Dutch coup for Cooper
TOM COOPER has already played international cricket in the orange of the Netherlands, but it is the green and gold for which he yearns.
Cooper, 23, from Corndale, turned out for the Dutch in the World Cricket League Division 1 tournament to prepare for his assignment for South Australia in the Twenty20 Champions League being played in South Africa.
It is his mother Bernadine to whom Cooper owes his initiation into international cricket.
Mrs Cooper was born in the Dutch East Indies to an Indonesian mother and Dutch father who was on a tour of duty with the Dutch air force after World War II.
This heritage makes Tom eligible for a Dutch passport and so came his representation.
And what a debut on the international scene.
Turning out for the Dutch against six other non Test-playing nations in a second-tier limited-overs tournament in Europe, Cooper belted 589 runs in 10 innings.

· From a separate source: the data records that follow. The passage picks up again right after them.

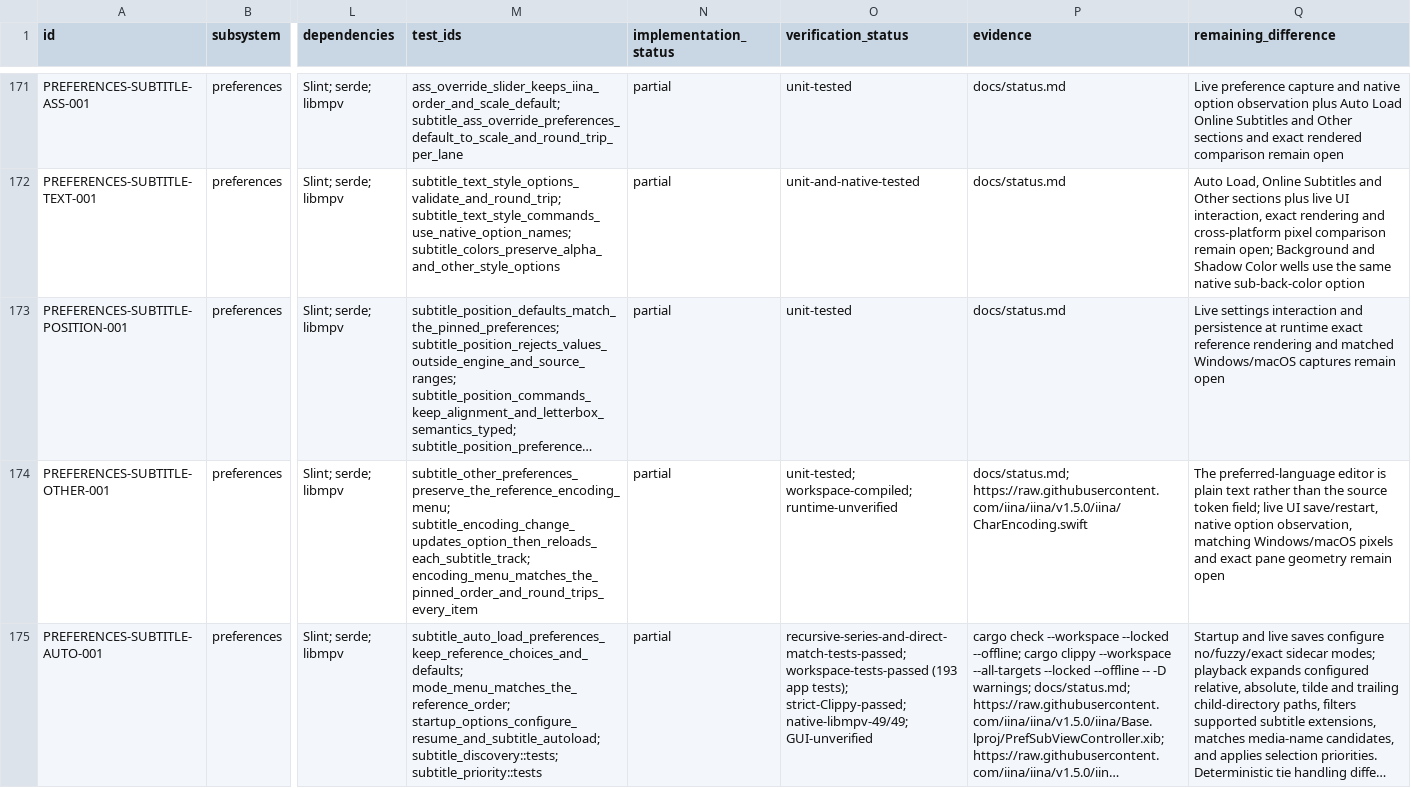
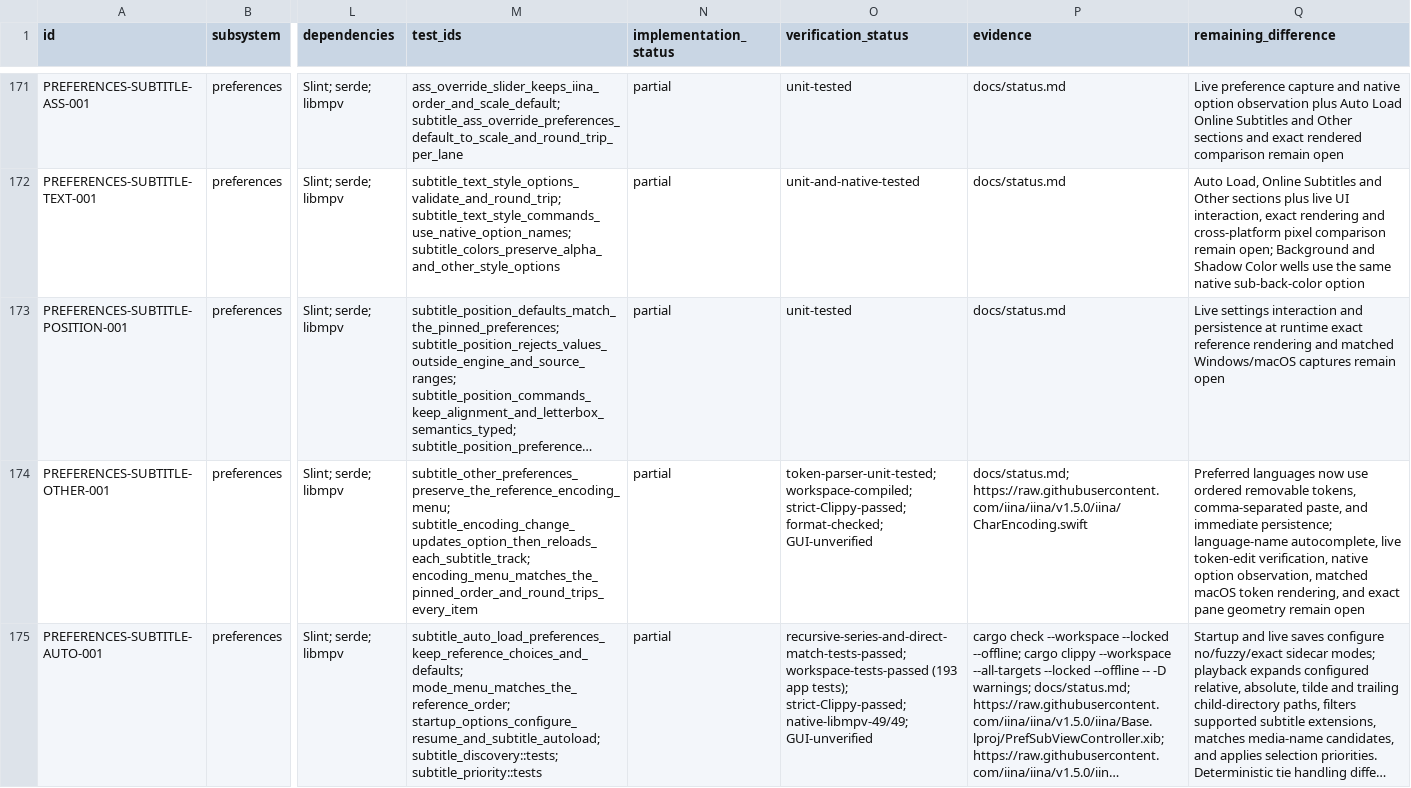
Before and after one commit to deminden/riina, a CSV file: docs/parity.csv, drawn as a sheet; only a part is shown, gaps mark what is left out; long unchanged cells end in …; the diff covers the shown part only; the diff names each change by its address in the sheet, - before the commit and + after, or states it on an @@ line.

```diff
--- a/docs/parity.csv
+++ b/docs/parity.csv
-O174 (verification_status): unit-tested; workspace-compiled; runtime-unverified
+O174 (verification_status): token-parser-unit-tested; workspace-compiled; strict-Clippy-passed; format-checked; GUI-unverified
-Q174 (remaining_difference): The preferred-language editor is plain text rather than the source token field; live UI save/restart, native option observation, matching Windows/macOS pixels and exact…
+Q174 (remaining_difference): Preferred languages now use ordered removable tokens, comma-separated paste, and immediate persistence; language-name autocomplete, live token-edit verification, native option observation, matched macOS token rendering, and exact…
```
Also changed, not shown: 2 added rows and 25 edited cells elsewhere in this file, 44 other files.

His 101 and 96 against Afghanistan, 87 and 80 not out against Scotland and 60s against Ireland and Kenya were enough to earn Cooper player of the tournament honours in his first foray in international cricket.
But it was a long time coming.
Cooper played Under-19s for Australia back in 2005-06 and ICC rules state that a cricketer who wants to switch allegiance from a Test-playing nation to a non-Test-playing nation must wait four years.
But just like Victoria Bushrangers quick, Dirk Nannes, who represented the Netherlands in the 2009 ICC World Twenty20, Cooper is free to switch his allegiance back to Australia at any time if selected.
Although unseen, even in Australia A colours, Cooper must be starting to make an appearance on the national selectors’ radar.
Continued good form in the Champions League can’t hurt, but it is in the South Australia Redbacks colours in Australia that Cooper must make his mark.
His father Barry, principal at Modanville Public School, near Lismore, follows Cooper’s progress every step of the way but reckons a call-up to the Australian national side is unrealistic at this point.
“I do think it is a long way off,” he said.
“But if he comes home and smashes a couple of hundreds for South Australia in front of the selectors, who knows?”
And the Netherlands selectors can look forward to another Corndale-grown cricketer entering their ranks.
Cooper’s brother Ben, 17, shows all the signs Tom did as a teenager and will get hold of a Dutch passport very soon.
Let’s just hope they return and play for Australia.